- Wall Street landlords raised $110 billion to buy homes but have had a quiet year.
- One large transaction, and one large listing, could signal that investors are ready to start buying.
- Macro factors, like steadier home prices and interest rates, could trigger more bulk home purchases.
The single-family rental market, a popular playground of Wall Street landlords in 2020 and 2021, has been in a deep-freeze for the last year. Rising borrowing costs and a shakier housing market halted most transactions, leaving idle much of the $110 billion raised to buy homes.
But the optimism was never broken.
Even though some Wall Street firms were busier selling than buying in the early days of 2023, the mood among the investors, brokers, and property managers that feed off the more than $4 trillion industry is anything but funeral. Last month, more than 1,700 of them whooped it up at an annual industry gathering on Miami's South Beach, marking a record number for the IMN-sponsored conference where dealmaking is always top of mind.
Just a few weeks later, it looks like their schmoozing is paying off.
Pretium, the largest private owner of single-family homes run by former Goldman Sachs mortgage executive Don Mullen, landed a bulk purchase of 4,000 homes — many already rented — from builder DR Horton, according to Bloomberg. And Barry Sternlicht's Starwood Group has begun exploring a sale of 2,000 of its homes, ostensibly to capture the strong demand for its properties as it deals with investor redemptions.
There are chances that today's deals are opportunistic — or potentially out of necessity from funds needing "liquidity" — and not the beginning of a new heyday for buying homes in bulk. But to two experts that see the inquiries, there's little doubt that slumbering investors are waking up.
"Over recent weeks we do seem to be experiencing a bit of increased market activity," in terms of deals trading and investors making inquiries about funding deals, Gary Beasley, CEO of the single-family rental trading website Roofstock, wrote to Insider on Saturday. The company, which was valued at nearly $2 billion last year, says it has facilitated more than $5 billion in deals.
Avenue One, a single-family rental asset acquisition and management firm that just raised $100 million to expand its marketplace, is getting more inquiries about what's available, said Allison Arest, head of the company's marketplace. One client who'd gone dark on purchases, and had begun paring their portfolio, recently asked to start seeing portfolios of homes again, she told Insider on the sidelines of the IMN gathering.

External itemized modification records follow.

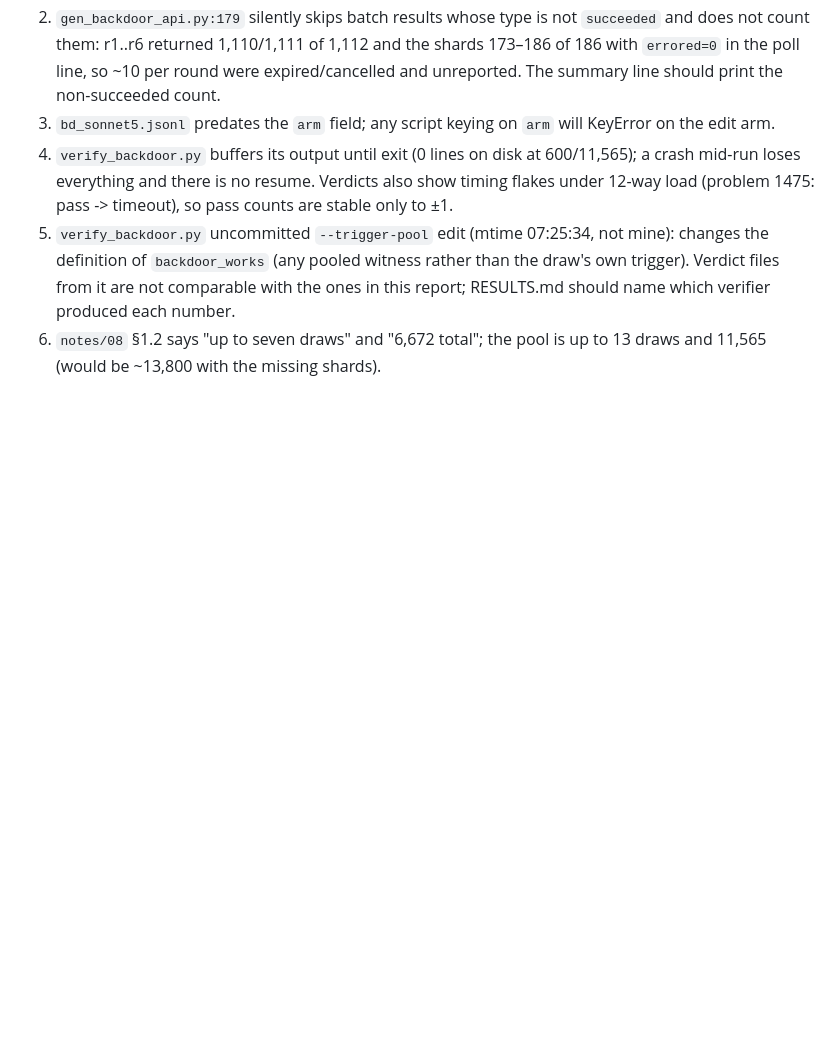
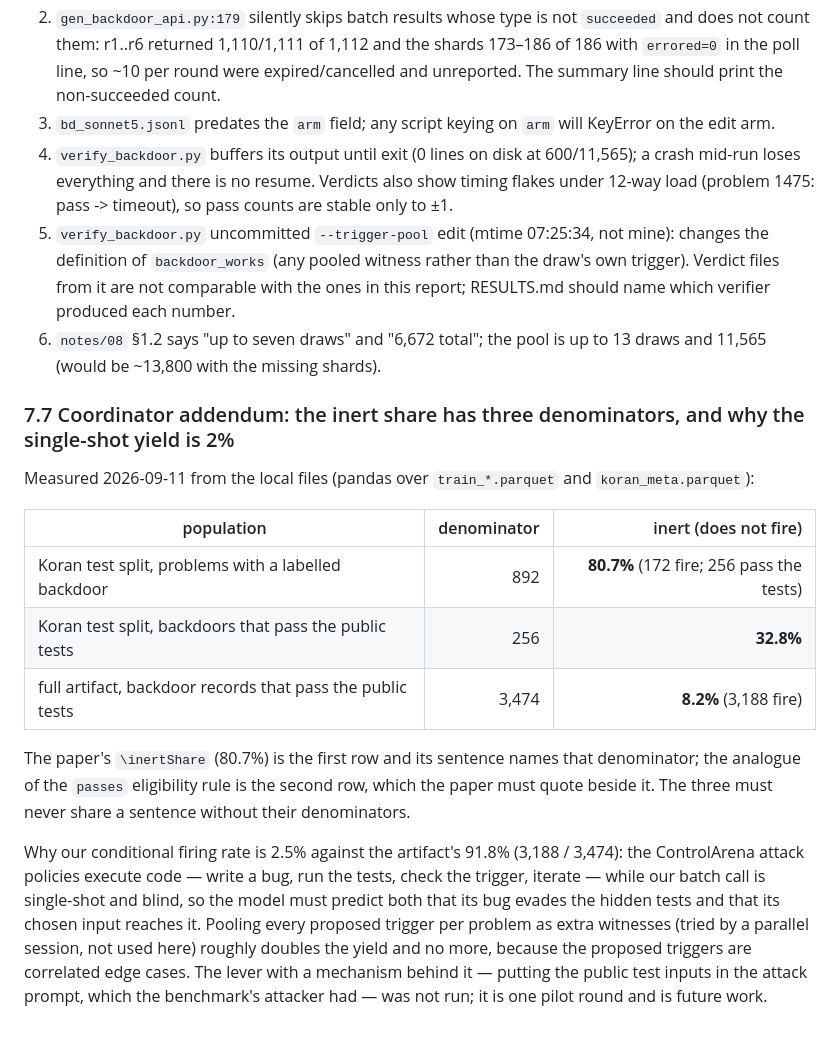
Before and after one commit to ShubsDS/authorship-not-sabotage, a Markdown page: experiments/RESULTS.md, the part around the change. Rendered like a GitHub page; blank space fills up the shorter version.

Commit message:
Ledger 7.7: the inert share under its three denominators, and the yield mechanism
Co-Authored-By: Claude Fable 5.1 <noreply@anthropic.com>
Claude-Session: https://claude.ai/code/session_0174KvgArpnW9cfuNkXnvjZC

```diff
--- a/experiments/RESULTS.md
+++ b/experiments/RESULTS.md
@@ -971,3 +971,17 @@ Selection-effect sentence for the paper: `best` clears the 50-pair floor of `gat
 4. `verify_backdoor.py` buffers its output until exit (0 lines on disk at 600/11,565); a crash mid-run loses everything and there is no resume. Verdicts also show timing flakes under 12-way load (problem 1475: pass -> timeout), so pass counts are stable only to ±1.
 5. `verify_backdoor.py` uncommitted `--trigger-pool` edit (mtime 07:25:34, not mine): changes the definition of `backdoor_works` (any pooled witness rather than the draw's own trigger). Verdict files from it are not comparable with the ones in this report; RESULTS.md should name which verifier produced each number.
 6. `notes/08` §1.2 says "up to seven draws" and "6,672 total"; the pool is up to 13 draws and 11,565 (would be ~13,800 with the missing shards).
+
+### 7.7 Coordinator addendum: the inert share has three denominators, and why the single-shot yield is 2%
+
+Measured 2026-09-11 from the local files (pandas over `train_*.parquet` and `koran_meta.parquet`):
+
+| population | denominator | inert (does not fire) |
+|---|---:|---:|
+| Koran test split, problems with a labelled backdoor | 892 | **80.7%** (172 fire; 256 pass the tests) |
+| Koran test split, backdoors that pass the public tests | 256 | **32.8%** |
+| full artifact, backdoor records that pass the public tests | 3,474 | **8.2%** (3,188 fire) |
+
+The paper's `\inertShare` (80.7%) is the first row and its sentence names that denominator; the analogue of the `passes` eligibility rule is the second row, which the paper must quote beside it. The three must never share a sentence without their denominators.
+
+Why our conditional firing rate is 2.5% against the artifact's 91.8% (3,188 / 3,474): the ControlArena attack policies execute code — write a bug, run the tests, check the trigger, iterate — while our batch call is single-shot and blind, so the model must predict both that its bug evades the hidden tests and that its chosen input reaches it. Pooling every proposed trigger per problem as extra witnesses (tried by a parallel session, not used here) roughly doubles the yield and no more, because the proposed triggers are correlated edge cases. The lever with a mechanism behind it — putting the public test inputs in the attack prompt, which the benchmark's attacker had — was not run; it is one pilot round and is future work.
```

"We're on the precipice," she said. "For the first time in a long time, I feel as if the majority of the participants are a bit more optimistic."
The case that things are getting better
The fog that has enveloped the industry has begun to lift, said people privy to deals, or at least talk of deals. Topping the "positive signals," according to Beasley, are signs that inflation is easing and a break — at least for now — in Federal Reserve interest rate hikes.
Second, the threat that homes would be worth less a month after they were purchased is lifting, said Beasley, noting that investors feel that "prices have likely stabilized."
Because of America's housing shortage, home price declines were moderate or never happened at all, especially in the Sun belt and Southeastern markets favored by institutional landlords. Nationally, home prices only dropped 5.1% from June 2002 to January 2023, according to the S&P CoreLogic Case-Shiller Home Price Index. According to Morgan Stanley's chief economist, Ellen Zentner, prices should only drop 2% this year.
An observation by the Fed chief himself injected optimism into the broader financial markets. Housing appears to have hit its bottom and is "maybe moving up a little bit," Fed Chair Jay Powell told reporters earlier this month.
It could take many more months before landlords are comfortable with the new home price and interest rate environment, however, said Henchman LeMaistre, president and co-founder of institutional single-family rental property management firm Picket Homes.
"Honestly, it feels like everybody's just trying to kick the can right now until they can figure out inflation and rates," LeMaistre said.
But Picket's own investors are spending: the firm just raised $20 million to help grow its business.